→ **WHAT IS BEING ASKED**: Take the lines from the beginning of the data below through the line holding "-Data is often" and return exactly those.

→ **STUDY MATERIAL**:
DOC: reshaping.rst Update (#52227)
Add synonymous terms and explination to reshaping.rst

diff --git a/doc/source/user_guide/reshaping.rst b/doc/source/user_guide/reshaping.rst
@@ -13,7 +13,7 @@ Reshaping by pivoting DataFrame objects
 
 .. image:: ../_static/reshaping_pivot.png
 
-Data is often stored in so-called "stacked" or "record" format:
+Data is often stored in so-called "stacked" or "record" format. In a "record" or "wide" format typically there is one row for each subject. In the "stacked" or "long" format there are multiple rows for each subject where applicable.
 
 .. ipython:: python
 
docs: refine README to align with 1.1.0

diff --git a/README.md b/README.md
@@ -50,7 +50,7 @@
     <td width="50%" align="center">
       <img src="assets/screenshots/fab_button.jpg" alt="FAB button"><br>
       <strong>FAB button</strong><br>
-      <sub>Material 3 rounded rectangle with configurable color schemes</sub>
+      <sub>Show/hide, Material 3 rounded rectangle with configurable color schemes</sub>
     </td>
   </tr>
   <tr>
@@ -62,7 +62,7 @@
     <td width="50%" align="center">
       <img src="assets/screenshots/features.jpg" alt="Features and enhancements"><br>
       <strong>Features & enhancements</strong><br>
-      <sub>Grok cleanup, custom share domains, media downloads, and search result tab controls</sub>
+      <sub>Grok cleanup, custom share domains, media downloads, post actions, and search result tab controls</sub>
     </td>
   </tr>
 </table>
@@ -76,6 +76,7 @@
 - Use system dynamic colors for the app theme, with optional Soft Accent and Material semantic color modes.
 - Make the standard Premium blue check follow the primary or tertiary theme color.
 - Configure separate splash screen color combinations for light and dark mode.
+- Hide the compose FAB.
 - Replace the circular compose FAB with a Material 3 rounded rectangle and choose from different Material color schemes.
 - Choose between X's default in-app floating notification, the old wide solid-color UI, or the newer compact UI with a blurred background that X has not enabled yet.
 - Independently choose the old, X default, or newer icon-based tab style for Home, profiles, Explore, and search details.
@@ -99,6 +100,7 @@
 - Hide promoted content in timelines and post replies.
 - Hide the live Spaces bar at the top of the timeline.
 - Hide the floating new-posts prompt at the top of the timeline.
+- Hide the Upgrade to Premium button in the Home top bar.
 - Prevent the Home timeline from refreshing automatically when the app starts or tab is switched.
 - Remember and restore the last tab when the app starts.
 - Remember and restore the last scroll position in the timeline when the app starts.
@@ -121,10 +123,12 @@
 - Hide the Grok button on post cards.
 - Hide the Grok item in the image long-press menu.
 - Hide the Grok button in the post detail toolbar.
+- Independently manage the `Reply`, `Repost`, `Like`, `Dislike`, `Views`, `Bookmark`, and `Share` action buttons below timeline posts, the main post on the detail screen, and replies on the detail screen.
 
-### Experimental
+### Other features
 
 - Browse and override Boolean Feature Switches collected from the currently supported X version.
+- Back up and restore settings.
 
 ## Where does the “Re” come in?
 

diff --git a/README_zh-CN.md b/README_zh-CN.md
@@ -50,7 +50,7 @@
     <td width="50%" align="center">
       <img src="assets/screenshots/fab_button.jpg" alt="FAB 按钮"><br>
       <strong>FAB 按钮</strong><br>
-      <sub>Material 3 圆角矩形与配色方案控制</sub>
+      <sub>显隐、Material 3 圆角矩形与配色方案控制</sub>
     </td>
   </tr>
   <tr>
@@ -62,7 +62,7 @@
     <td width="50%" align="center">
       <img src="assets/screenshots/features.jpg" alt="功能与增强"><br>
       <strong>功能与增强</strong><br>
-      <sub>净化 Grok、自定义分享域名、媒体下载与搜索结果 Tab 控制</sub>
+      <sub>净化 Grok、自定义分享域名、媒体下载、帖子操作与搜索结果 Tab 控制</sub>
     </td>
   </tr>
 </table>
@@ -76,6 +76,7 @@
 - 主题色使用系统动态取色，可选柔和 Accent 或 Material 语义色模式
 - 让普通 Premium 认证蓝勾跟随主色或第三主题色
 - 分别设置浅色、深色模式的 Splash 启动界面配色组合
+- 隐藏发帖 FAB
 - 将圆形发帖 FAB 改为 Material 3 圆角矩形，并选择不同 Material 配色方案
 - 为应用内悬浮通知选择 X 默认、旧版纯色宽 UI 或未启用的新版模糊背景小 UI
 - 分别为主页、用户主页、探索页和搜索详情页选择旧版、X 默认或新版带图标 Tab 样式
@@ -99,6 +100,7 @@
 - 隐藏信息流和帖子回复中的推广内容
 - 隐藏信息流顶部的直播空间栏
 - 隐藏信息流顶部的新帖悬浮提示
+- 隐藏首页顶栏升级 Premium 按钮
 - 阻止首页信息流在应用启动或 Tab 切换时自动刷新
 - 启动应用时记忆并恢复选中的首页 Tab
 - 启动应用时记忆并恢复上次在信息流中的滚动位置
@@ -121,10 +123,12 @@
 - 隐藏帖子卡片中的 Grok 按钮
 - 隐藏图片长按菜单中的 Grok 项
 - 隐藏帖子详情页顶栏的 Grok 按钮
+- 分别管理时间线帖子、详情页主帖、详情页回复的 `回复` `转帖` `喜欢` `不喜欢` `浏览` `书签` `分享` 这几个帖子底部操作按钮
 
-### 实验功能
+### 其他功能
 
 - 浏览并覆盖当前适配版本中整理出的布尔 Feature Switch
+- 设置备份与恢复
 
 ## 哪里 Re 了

→ **SOLUTION FOR THIS PROBLEM**:
DOC: reshaping.rst Update (#52227)
Add synonymous terms and explination to reshaping.rst

diff --git a/doc/source/user_guide/reshaping.rst b/doc/source/user_guide/reshaping.rst
@@ -13,7 +13,7 @@ Reshaping by pivoting DataFrame objects
 
 .. image:: ../_static/reshaping_pivot.png
 
-Data is often stored in so-called "stacked" or "record" format:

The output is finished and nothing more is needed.